John Muo Kasina, Dieter Wittman, Christopher Martius, Manfred Kraemer:
Bee Pollinator Species in Kakamega Farmlands as Influenced by Kakamega Forest, Kenya


1University of Bonn, Centre for Development Research (ZEF), Germany
2University of Bonn, Institute of Crop Science and Resource Conservation - Ecology of Cultural Landscapes, Germany
3University of Bielefeld, Biological Collection, Germany

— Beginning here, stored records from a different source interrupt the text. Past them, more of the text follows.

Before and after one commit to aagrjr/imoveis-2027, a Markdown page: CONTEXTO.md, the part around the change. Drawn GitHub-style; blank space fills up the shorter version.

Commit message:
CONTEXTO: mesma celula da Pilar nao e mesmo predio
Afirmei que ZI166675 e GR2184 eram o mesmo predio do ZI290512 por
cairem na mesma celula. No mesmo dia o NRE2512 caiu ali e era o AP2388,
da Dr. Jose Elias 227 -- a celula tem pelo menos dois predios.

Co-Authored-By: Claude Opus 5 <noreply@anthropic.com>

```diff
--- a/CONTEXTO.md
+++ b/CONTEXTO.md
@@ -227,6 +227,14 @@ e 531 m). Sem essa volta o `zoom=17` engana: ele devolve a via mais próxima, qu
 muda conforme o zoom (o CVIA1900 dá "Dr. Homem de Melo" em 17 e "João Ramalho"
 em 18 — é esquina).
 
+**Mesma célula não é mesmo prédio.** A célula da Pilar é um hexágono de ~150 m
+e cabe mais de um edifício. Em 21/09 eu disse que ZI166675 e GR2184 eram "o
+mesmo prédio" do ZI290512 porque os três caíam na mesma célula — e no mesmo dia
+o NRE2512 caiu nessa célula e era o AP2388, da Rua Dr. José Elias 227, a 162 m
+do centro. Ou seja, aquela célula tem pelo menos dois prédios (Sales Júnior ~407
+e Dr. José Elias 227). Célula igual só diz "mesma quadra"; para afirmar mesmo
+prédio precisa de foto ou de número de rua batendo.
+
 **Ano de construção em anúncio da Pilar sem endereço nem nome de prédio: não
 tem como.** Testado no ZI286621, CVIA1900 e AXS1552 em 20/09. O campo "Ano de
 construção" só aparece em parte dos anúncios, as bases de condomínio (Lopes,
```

Bees have been relied on world-over as the main pollinators of crops in agricultural systems. Honey bees (Apis mellifera L.) are the most highly utilised pollinators in these systems because of their easy domestication. However, continued research has shown that some solitary bees are better pollinators of particular crops, hence the changing perception of pollinator needs of different crops. In agriculture, it is generally agreeable that inputs such as fertiliser, labour or capital could limit crop production and hence are given priority. However, pollination is not well appreciated as a limiting factor of production though it can limit crop yields. This is mainly due to the fact that it is an ecosystem service that has been perceived as `free' and plenty, a common characteristic of public goods/services. But due to the continued destruction of ecosystems and the resultant decline of pollinators, the pollination service has become an important factor of production to consider. Kakamega forest is the only remaining forest patch of the guineo-congolian rainforest that used to span from West Africa through central to eastern Africa. It is a main habitat for pollinators that support pollination needs of many crops in the surrounding farmlands. The farmlands are characterised by continued degradation of the pollinator habitats due to the intensity of farming, and it is not known the impact this has on the pollinator abundance and diversity on the farmlands. This study was undertaken to determine the effect of the forest (distance) on the bee pollinator activity density (abundance) and diversity in the farmlands up to 8km away from the forest. Dry common bean (Phaseolus vulgaris L.) was used for this study, because it is planted by almost all farmers and hence can provide an overview of the bee pollinators in the farmlands. Initial findings indicate that some bee species are influenced by the distance to the forest and bee activity density was different in the north and south of the forest.

Keywords: Beans, honeybees, kakamega farmlands, Kakamega forest, solitary bees


Contact Address: John Muo Kasina, University of Bonn, Centre for Development Research (ZEF)Walter Flex Str.3, +149 Bonn, Germany, e-mail:
Andreas Deininger, September 2006